[Originally published in Movietone News 52, October 1976]
A well-researched case history would probably be more relevant than a conventional review in determining Crime and Passion’s just place in the annals of film. Films like this one come to us in such a clearly piecemeal condition that it’s difficult to envision them as anything but foredoomed second-feature material. A contingency-be-damned formalist might insist on trying to find a lucid and traceable progression from the opening overheads of a bright-colored sportscar careening dangerously through city traffic to the final, emotionally apt shot of a quasi-Mabusian figure literally frozen in contemplation of a distant fairy-tale castle where two lovers half-playfully, half-dolefully wait for his Death to come claim them.
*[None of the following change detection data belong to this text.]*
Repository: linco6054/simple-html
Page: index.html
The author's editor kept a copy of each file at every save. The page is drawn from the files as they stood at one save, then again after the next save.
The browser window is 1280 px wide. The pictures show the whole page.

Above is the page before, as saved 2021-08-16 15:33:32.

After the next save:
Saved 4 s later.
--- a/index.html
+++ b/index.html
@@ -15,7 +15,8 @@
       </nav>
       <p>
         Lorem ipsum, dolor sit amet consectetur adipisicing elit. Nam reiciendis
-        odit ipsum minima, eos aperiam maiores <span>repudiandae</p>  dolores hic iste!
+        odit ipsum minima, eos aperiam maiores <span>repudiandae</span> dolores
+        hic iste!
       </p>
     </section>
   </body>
If such an analysis be possible, I’ll read it with gratitude. Meanwhile, Crime and Passion seems typical of off-the-wall projects that somehow ricochet out of control the moment they hit their locations on the Continent (in this case, Austria), so that, after a while, no one can quite remember when they come on set any given day just what, ultimately, they wanted their movie to do or be about, or just how the particular scene at hand was supposed to slant them toward that objective.
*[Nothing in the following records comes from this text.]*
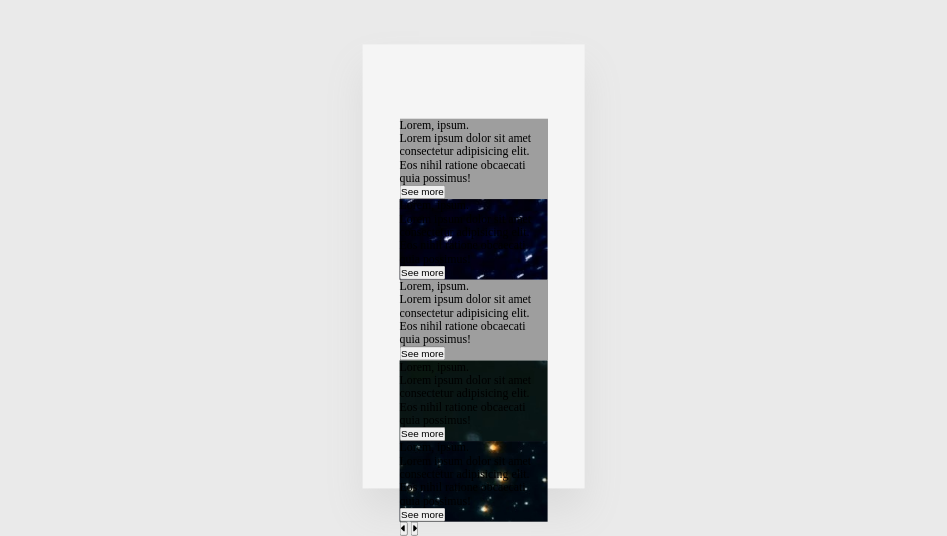
Repository: zeinawady/-Image-Slider-Project
Page: index.html
The author's editor kept a copy of each file at every save. The page is drawn from the files as they stood at one save, then again after the next save.
The browser window is 1280 px wide. The pictures show the whole page, at 74% of full size.
Pictures or frames that could not be fetched are drawn as grey boxes.

Above is the page before, as saved 2024-09-19 16:22:08.

After the next save:
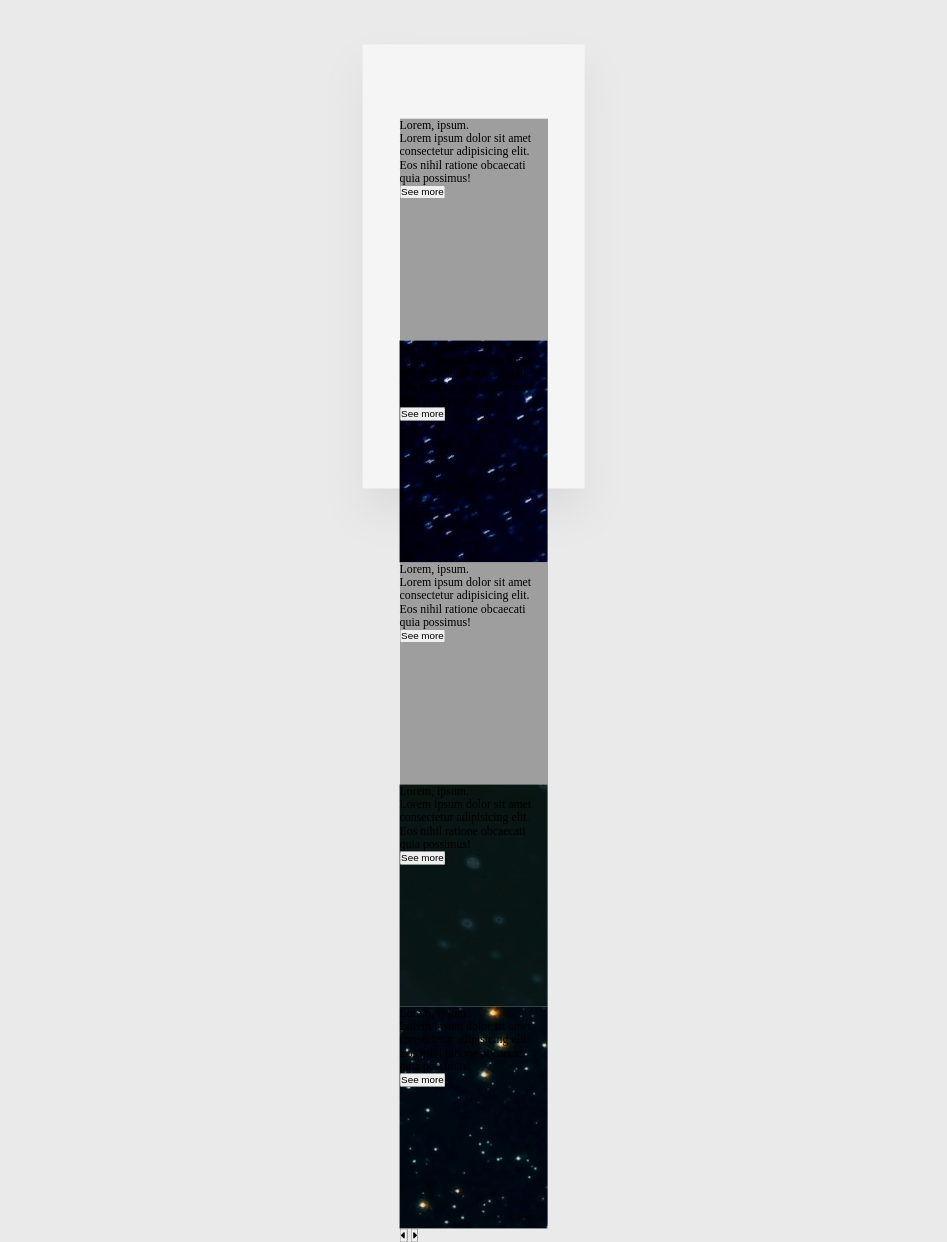
Saved 8 s later.
--- a/css/style.css
+++ b/css/style.css
@@ -41,4 +41,6 @@ body{
 }
 .item{
     max-width: 200px;
+    height: 300px;
+    bac
 }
Omar Sharif plays this decidedly peculiar speculator and investment counselor whose fey eccentricity may have preceded, may have resulted from his precarious standing in the realm of global-scale wheeling and dealing. In the first few moments he seems at the end of his tether—a condition he’s curiously well-equipped to live with, even thrive on, since the worse his fortunes look, the hornier it makes him feel, and his chief lieutenant (Karen Black) is so plugged in to his particular lifestyle that she shares his enthusiasm for a lunging boff across a conference table. Somehow it’s crucial to their expectations for the future that she marry a mysterious investor (Bernhard Wicki), play the wife for six months, and hold herself available for Sharif’s arrival on scene, after which their life will be paradise on earth, or some such place. But more than six months goes by, Sharif gets caught shitfaced with his signature on a two-and-a-half-million-dollar transfer of funds to a secret Swiss bank account, and the mysterious magnate and/or the organization he’s tied in with want the money back or—perhaps even preferably—equivalent compensation in the form of Sharif’s flayed flesh.
I had lost track of motives and likely plot trajectories even before this, and decided that this was one of those times—and good times they often are—to try locating the pumping heart of authorial interest somewhere other than dead center of the ostensible narrative. Approached in this way, Crime and Passion is an agreeably peculiar picture, a kind of zonked-out St. George and the Dragon in which St. George is a certifiably incompetent zany and the maiden turns out to be half Dragon Lady herself. Once Sharif is stripped of his social function (which is incredible any way you look at it while it lasts) and turned into a klutz on the run, it’s easier to be comfortable about him, and to concentrate instead on what sort of game Black, Wicki, and various enjoyably improbable hitmen are playing with him. Ivan Passer directed the movie, which almost surely began life on somebody’s storyboard as a salably naughty and elegant comedy-thriller and evolved more interestingly, but fitfully, toward the kind of basic-bleak metaphysical whimsy one might expect from an expatriate Czech filmmaker. Even considered in light of the latter (accidentally evolved?) intention, the present film remains little more than a series of half-articulated gestures. But these gestures are richer signs of singular life than might be observed anywhere in Passer’s previous American project, Law and Disorder (I’ve never seen Born to Win), and are sufficient to renew hope that the director of the exquisite Intimate Lighting will eventually bounce back with other worthy films. Meanwhile, Crime and Passion reminds us once more that some “unfinished” movies are more intriguing than many of their conventionally realized counterparts, and will very likely linger in the mind longer than a lot of nominal top features it’s billed with.
CRIME AND PASSION
(formerly AN ACE UP MY SLEEVE)
Direction: Ivan Passer. Screenplay: Jesse Lasky Jr. and Pat Silver (and William Richert, uncredited), after a novel by James Hadley Chase. Cinematography: Denis C. Lewiston. Editing: John Jympson, Bernard Gribble.
The players: Omar Sharif, Karen Black, Joseph Bottoms, Bernhard Wicki.
© 1976 Richard T. Jameson